Here is a place where I document all of my projects that I work on. Some are Arduino based, other have no electronics at all. This is my junk drawer of projects collection.
Hidden Row Data
A simple Google Add-on that lets you see and save hidden (meta) data on each row in a Google Sheets. I used this project to save some data on a sheet we use at work. This allowed me to save data without making it too public so we could save different IDs to each user that was listed on a row.
Messji - An Android App
A messenger app that counts and limits your char (but not emojis 😉). The bulk of the project was spent on getting the backbones for a messenger app built. However, to spice up the app, depending on the day different emojis have different impacts on your daily limit of characters that you can send. For example, if you get a camel on Wednesday, you get a special bonus.
Spoons - A Node.js App
This web application is a built on node.js and is used to facilitate a game of spoons. The primary objective was to provide a working interface between the database and the user. Node turned out to be an excellent backbone for building this site. The styling is accomplished through a Bootstrap theme.
Our office needed to assign appointments made on Acuity to representative. After giving it some thought and experimenting with the software, I found that Acuity could sync with Google Calendar. From there I could use Google App Script to add these appointments to a Google Sheet which could be used to assign each appointment to a representative.
Bulk Change Google Sheets
In connection with the ‘Trello on Google Script’ project, this code will take a list of Google Sheet IDs and make changes to every sheet on the list. The tricky part was getting it to work with more than 1200 sheets. This script became necessary as we began to improve the transition process that used the sheets to track progress.
Trello on Google Script

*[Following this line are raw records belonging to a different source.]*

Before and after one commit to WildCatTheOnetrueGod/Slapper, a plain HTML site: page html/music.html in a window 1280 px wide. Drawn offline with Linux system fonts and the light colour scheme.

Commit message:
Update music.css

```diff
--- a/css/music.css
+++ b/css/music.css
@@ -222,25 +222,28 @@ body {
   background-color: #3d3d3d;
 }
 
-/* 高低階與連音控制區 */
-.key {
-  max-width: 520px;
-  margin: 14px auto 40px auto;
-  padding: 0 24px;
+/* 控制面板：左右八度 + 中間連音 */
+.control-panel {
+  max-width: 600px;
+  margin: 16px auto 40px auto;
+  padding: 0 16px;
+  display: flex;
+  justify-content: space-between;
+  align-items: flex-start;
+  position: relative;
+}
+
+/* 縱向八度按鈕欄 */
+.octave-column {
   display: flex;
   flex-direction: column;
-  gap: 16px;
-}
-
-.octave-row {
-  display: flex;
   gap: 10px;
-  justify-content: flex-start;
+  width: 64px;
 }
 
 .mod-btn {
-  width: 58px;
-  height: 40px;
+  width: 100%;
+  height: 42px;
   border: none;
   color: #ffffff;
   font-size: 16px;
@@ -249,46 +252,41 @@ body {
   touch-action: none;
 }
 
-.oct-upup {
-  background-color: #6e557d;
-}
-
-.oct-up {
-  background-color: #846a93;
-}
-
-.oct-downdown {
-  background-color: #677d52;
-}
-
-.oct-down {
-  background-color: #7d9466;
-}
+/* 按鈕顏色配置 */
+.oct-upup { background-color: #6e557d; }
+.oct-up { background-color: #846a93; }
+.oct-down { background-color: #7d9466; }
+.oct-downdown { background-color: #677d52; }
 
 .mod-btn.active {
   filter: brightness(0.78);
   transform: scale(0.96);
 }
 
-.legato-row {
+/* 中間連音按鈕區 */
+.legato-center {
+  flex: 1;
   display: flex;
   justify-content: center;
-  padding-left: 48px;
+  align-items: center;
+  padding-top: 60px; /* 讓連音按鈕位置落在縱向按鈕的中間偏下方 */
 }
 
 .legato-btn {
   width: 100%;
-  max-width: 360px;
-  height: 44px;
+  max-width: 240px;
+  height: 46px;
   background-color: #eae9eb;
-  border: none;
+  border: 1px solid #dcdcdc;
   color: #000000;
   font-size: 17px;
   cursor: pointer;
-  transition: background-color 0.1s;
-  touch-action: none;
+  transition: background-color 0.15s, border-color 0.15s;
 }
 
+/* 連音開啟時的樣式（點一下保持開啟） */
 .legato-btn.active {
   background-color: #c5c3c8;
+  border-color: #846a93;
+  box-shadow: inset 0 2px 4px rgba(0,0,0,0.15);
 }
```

A large project from work that takes a Google Form and creates a Trello Card when a response is submitted. The code also creates a Google Doc for every response based on the answers given. The project was used to organize a multi-department project to switch out the schools LMS. The form was sent to faculty who wanted to transition to the new LMS.
Raspberry Pi Jumbotron

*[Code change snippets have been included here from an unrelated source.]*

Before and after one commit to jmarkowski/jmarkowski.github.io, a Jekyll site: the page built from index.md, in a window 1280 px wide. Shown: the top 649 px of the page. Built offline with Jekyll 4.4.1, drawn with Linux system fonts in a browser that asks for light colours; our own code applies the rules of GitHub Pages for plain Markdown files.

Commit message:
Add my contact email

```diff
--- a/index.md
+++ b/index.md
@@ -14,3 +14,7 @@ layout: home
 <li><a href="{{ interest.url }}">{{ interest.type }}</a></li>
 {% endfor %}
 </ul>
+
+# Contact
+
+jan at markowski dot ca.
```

The raspberry jumbotron is my collection of codes and terminal lines I ran to get a kiosk functioning at my work. Every hour it updates the webpage and every night it restarts. When powered up the raspberry pi goes to a URL, which in this case is a public Google Slide. This allowed everyone on our team to contribute to our office’s jumbotron that shares announcements and fun tips.
Learning Ruby of Rails
This is my follow along coding project from the Lynda course on learning Ruby on Rails. Previously I have made a twitter clone following the Rails for Zombies course. I like the Rails programming environment and find its prioritization of convention over configuration to not only help save time but also keep your site organized. It is an excellent language in my opinion.
AtTiny Flower Pot
This flower pot has a built-in sensor that detects when the soil is dry and lets you know. The circuit uses an ATtiny85 as the brain and copper tape as the sensor. For me, this project was the first published creation of my own original thought. It wasn’t a copy of someone else’s work with my own twist. It was fun putting different pieces together to create my own masterpiece.
Programing AtTiny with Arduino
A quick guide on getting the Arduino IDE to upload code to an Attiny chip. I created this instructable after experiencing some difficulties trying to get the Arduino IDE to work with the Attiny chip. I think my biggest take away was posting my own solution to the internet in the hopes that someone else wouldn’t have to experience it. After using so many online tutorials to learn how to code, it felt great to contribute back in my own little way. .
AtTiny Dark Detector
This little project makes an ATtiny tell you when it is dark or bright. This project is an excellent introduction to the capabilities of the ATtiny85 chip. One of the biggest takeaways for me was learning how to document a project that others could use. I encountered some difficulties with programming the ATtiny chip but after a bit of googling everything was working great. To date, this instructable has 2.6k views.